**What this task involves**
Find the string "passed" in the data, and copy out each line that has it.

******

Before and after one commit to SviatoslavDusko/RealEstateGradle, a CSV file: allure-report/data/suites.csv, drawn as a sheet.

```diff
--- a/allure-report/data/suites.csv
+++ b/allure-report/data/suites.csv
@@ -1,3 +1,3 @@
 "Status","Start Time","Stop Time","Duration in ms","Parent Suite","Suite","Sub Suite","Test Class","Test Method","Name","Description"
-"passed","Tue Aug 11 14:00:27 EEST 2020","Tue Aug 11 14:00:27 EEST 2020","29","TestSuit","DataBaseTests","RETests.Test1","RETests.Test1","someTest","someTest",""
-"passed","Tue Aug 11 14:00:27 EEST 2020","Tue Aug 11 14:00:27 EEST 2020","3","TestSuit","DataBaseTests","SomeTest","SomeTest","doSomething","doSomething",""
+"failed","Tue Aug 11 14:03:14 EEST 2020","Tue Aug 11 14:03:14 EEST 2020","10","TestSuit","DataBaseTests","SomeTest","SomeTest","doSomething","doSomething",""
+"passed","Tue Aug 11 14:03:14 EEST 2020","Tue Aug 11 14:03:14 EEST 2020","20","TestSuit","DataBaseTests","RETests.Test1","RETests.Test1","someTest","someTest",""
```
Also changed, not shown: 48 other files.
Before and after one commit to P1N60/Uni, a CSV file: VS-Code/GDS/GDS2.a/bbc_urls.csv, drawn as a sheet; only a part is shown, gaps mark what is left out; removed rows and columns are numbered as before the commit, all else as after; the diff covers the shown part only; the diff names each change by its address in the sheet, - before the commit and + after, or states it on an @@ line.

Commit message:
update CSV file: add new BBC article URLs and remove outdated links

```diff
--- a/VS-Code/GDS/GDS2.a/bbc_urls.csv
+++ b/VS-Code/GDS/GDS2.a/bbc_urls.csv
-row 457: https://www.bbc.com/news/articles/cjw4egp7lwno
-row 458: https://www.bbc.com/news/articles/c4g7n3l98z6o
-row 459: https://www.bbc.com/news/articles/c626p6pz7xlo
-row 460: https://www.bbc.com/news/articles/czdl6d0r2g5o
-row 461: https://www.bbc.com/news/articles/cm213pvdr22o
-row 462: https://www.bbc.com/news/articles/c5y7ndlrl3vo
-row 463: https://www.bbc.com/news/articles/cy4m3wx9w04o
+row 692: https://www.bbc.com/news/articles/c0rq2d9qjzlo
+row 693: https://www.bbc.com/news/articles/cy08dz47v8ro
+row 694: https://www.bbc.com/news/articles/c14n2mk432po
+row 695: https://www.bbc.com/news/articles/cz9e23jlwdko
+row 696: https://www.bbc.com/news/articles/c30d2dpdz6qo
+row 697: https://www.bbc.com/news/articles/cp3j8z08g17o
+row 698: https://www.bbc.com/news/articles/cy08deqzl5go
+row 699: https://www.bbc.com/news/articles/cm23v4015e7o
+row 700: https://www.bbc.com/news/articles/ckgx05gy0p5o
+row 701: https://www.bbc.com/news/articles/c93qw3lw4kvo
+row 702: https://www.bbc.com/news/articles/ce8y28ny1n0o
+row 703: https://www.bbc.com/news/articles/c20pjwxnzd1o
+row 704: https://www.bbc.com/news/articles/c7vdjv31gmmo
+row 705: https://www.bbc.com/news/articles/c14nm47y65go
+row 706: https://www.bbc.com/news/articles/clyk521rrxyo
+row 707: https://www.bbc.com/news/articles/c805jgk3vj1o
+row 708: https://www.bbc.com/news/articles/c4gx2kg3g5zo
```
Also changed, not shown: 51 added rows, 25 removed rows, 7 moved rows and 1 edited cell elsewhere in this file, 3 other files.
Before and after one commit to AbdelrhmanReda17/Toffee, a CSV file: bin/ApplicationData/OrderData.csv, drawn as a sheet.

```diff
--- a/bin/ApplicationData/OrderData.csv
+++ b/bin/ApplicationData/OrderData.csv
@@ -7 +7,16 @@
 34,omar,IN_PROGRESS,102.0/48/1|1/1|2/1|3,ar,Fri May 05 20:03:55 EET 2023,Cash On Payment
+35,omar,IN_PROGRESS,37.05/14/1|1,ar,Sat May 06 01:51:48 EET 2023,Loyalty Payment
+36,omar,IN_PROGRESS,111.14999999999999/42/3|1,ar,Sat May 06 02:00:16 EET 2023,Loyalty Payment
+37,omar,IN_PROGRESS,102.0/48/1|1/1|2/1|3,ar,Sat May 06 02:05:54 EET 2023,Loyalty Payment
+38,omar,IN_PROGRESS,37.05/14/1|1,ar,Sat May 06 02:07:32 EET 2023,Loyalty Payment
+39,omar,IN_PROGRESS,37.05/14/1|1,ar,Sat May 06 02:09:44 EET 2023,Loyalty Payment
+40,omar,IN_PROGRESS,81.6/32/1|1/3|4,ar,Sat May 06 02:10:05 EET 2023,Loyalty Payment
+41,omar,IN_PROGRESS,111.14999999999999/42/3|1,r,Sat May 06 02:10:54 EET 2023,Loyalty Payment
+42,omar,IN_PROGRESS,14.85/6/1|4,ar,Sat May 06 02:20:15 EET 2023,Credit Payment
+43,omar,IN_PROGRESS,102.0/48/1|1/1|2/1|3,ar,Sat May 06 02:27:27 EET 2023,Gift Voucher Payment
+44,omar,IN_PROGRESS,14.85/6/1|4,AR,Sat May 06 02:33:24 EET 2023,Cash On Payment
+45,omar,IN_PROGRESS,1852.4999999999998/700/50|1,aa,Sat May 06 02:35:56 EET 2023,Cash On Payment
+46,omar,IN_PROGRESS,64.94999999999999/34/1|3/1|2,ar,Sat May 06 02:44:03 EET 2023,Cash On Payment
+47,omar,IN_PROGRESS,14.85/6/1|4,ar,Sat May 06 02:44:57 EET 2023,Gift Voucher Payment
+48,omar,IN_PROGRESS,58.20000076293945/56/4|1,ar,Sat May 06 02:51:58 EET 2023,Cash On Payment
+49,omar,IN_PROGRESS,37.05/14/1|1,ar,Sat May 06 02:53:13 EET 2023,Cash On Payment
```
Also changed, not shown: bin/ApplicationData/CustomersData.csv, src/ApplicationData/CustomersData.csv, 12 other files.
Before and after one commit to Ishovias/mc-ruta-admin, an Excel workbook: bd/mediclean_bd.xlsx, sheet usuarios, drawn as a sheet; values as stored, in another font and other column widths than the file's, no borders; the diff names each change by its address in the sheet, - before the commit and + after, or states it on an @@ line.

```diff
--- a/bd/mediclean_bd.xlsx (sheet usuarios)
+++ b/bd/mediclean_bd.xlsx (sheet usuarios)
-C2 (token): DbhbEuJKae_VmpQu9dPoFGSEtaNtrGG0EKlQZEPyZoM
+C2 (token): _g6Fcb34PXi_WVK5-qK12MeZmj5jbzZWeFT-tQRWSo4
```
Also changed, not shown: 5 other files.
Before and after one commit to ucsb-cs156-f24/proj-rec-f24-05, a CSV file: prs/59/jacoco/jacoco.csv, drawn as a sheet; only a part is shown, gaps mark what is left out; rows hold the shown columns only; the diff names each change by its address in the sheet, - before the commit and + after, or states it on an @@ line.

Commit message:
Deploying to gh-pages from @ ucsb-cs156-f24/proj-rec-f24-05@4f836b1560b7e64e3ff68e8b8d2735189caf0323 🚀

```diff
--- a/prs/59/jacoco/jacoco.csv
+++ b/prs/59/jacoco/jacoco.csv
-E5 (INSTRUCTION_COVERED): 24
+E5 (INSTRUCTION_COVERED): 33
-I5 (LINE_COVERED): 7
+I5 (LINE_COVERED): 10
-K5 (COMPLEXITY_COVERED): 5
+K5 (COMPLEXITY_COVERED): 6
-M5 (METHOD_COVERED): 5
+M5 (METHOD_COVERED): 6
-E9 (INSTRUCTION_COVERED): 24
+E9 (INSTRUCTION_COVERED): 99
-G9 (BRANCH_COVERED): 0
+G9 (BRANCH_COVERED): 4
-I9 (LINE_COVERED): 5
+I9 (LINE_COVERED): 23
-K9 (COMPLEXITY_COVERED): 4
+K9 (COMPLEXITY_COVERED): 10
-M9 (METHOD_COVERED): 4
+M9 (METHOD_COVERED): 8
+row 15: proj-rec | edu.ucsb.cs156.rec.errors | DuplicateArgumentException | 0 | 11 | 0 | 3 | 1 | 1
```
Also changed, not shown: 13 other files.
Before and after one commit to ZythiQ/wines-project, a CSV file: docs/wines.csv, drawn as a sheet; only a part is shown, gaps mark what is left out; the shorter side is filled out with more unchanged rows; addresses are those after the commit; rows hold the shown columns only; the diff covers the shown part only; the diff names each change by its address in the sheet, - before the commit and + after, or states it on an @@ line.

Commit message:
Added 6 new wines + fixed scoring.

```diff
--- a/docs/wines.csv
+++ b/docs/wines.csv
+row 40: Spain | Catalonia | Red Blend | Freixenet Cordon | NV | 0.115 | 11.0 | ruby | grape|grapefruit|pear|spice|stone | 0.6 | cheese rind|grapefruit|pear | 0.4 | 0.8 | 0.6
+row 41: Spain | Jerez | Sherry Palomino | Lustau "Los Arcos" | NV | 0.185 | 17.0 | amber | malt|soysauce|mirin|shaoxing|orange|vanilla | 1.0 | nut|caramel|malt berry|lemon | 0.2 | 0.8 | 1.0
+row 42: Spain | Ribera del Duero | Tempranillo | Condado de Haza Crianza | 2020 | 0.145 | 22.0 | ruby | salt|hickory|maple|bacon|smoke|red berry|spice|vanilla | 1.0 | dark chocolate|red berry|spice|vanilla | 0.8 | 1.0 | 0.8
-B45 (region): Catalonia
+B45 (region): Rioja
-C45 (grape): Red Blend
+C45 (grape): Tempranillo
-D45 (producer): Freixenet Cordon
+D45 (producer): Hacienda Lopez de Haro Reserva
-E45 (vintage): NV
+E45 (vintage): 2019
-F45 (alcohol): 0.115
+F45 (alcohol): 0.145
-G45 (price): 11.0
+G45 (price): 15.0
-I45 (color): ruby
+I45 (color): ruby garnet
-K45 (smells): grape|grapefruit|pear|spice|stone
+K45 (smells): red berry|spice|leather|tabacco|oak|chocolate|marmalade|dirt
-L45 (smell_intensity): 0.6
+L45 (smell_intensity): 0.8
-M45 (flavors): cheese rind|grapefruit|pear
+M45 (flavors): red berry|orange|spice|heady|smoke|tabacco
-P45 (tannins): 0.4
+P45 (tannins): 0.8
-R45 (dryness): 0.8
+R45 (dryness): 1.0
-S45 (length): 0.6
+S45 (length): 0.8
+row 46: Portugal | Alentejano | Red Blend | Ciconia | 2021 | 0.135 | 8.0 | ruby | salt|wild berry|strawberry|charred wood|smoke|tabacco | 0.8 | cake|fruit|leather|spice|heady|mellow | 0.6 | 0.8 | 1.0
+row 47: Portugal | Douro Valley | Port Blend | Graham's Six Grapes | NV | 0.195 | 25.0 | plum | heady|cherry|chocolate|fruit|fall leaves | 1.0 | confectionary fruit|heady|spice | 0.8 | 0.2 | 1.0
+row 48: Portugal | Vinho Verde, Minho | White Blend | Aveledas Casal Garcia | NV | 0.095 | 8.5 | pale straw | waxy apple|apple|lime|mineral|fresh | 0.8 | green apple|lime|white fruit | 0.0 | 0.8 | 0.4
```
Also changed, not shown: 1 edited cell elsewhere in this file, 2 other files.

******

**Response to the exercise**
-"passed","Tue Aug 11 14:00:27 EEST 2020","Tue Aug 11 14:00:27 EEST 2020","29","TestSuit","DataBaseTests","RETests.Test1","RETests.Test1","someTest","someTest",""
-"passed","Tue Aug 11 14:00:27 EEST 2020","Tue Aug 11 14:00:27 EEST 2020","3","TestSuit","DataBaseTests","SomeTest","SomeTest","doSomething","doSomething",""
+"passed","Tue Aug 11 14:03:14 EEST 2020","Tue Aug 11 14:03:14 EEST 2020","20","TestSuit","DataBaseTests","RETests.Test1","RETests.Test1","someTest","someTest",""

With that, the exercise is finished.